Monday, 5 June 2017

I've Just Seen: Hairspray (1988)

 Director: John Waters

I love the 2007 musical version of this story, and was interested to see Waters' original vision. While certainly the most mainstream of his films, there is still something very subversive about the story, which revolves around a "pleasantly plump" teenager, Tracey, becoming famous and championing civil rights.

While not a musical per se - no one sings a whole number - the film is saturated with early 60s music, and there a number of scenes of dancing. This won me over, as I love a good dance sequence in a film. The pastel retro look, from the costumes to the sets of the Corny Collins Show, is great fun, as is the over-the-top hair styles. For a film with so little singing, Waters got a few big names from the music industry in his film. Watch out for Debbie Harry and Sonny Bono.

While the plot gets rather too ridiculous towards the end, I really enjoyed the nostalgic fun of the film - both for the 60s and the 80s. The film's message is still a pertinent one, and Tracy's whole-hearted joy at being herself still feels unusual all these years later. Sadly, the backwards views on race shared by some of the characters are still alive all these years later. This is a cult film, but it is one of the more happy, celebratory ones out there.


  1. I love this version of Hairspray. You're right that Walters was often purposefully subversive, and this is him being subversive at his best because it works so well without all of those elements. While there's clearly a message here, there's also a particular joy to everything that happens. It's absolutely my favorite of Waters's films.

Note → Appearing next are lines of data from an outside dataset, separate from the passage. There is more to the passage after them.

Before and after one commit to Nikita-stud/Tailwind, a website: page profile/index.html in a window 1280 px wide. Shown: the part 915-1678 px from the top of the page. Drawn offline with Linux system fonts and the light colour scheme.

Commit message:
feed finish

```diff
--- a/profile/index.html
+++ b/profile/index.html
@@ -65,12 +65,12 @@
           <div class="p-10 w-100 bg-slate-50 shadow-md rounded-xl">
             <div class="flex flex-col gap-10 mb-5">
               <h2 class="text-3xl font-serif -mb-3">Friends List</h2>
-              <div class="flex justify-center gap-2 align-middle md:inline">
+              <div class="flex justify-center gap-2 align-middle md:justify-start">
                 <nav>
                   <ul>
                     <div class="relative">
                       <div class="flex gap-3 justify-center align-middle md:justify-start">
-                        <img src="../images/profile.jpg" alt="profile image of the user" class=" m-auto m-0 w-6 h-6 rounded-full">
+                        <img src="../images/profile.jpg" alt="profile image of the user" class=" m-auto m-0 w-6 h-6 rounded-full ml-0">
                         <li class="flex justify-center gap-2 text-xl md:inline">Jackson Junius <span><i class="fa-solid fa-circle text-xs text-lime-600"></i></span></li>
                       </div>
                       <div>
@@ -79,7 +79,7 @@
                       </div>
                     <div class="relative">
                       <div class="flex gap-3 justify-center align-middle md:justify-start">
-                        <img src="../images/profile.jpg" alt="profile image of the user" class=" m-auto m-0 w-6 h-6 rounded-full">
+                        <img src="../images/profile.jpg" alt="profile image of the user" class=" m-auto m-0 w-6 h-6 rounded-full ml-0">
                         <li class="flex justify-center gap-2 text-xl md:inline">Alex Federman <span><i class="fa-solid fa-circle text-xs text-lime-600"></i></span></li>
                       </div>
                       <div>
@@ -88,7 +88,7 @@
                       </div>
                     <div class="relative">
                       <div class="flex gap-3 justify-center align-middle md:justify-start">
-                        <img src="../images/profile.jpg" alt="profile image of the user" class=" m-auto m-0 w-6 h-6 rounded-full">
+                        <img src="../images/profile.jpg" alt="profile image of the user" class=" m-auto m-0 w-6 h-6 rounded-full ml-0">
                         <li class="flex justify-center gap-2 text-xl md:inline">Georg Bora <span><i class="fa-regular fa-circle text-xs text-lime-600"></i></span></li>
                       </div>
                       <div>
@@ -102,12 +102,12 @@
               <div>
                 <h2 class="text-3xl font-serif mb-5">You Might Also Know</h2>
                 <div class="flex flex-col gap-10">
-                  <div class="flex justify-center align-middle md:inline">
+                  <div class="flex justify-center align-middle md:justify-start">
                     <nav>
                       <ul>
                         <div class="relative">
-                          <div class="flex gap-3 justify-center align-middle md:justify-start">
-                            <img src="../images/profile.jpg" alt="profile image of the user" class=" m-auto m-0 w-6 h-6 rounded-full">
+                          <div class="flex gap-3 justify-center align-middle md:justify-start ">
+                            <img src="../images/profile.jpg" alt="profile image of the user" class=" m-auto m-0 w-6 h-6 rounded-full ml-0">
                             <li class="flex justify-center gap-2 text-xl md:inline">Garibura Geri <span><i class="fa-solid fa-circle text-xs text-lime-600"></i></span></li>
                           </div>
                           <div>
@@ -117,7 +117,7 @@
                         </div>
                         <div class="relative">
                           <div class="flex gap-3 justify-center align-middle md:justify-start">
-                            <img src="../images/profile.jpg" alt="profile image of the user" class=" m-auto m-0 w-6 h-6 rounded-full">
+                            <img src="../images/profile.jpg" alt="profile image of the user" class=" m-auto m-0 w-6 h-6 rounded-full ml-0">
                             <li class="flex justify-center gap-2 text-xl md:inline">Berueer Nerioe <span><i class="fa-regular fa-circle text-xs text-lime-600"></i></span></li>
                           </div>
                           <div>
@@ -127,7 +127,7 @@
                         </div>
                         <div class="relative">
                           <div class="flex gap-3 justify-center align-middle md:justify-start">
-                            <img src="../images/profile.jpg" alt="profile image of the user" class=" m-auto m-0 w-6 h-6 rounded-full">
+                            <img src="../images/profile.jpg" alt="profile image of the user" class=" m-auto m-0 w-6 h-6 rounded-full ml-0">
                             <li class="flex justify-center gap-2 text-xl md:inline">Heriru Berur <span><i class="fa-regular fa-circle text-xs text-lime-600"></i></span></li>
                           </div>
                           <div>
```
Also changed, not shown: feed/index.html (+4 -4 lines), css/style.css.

    1. Yeah, joy is a good description of this film. Despite the seriousness of its 'issues,' it focuses on the things that bind people together, and does it with a big smile, and the occasional wink.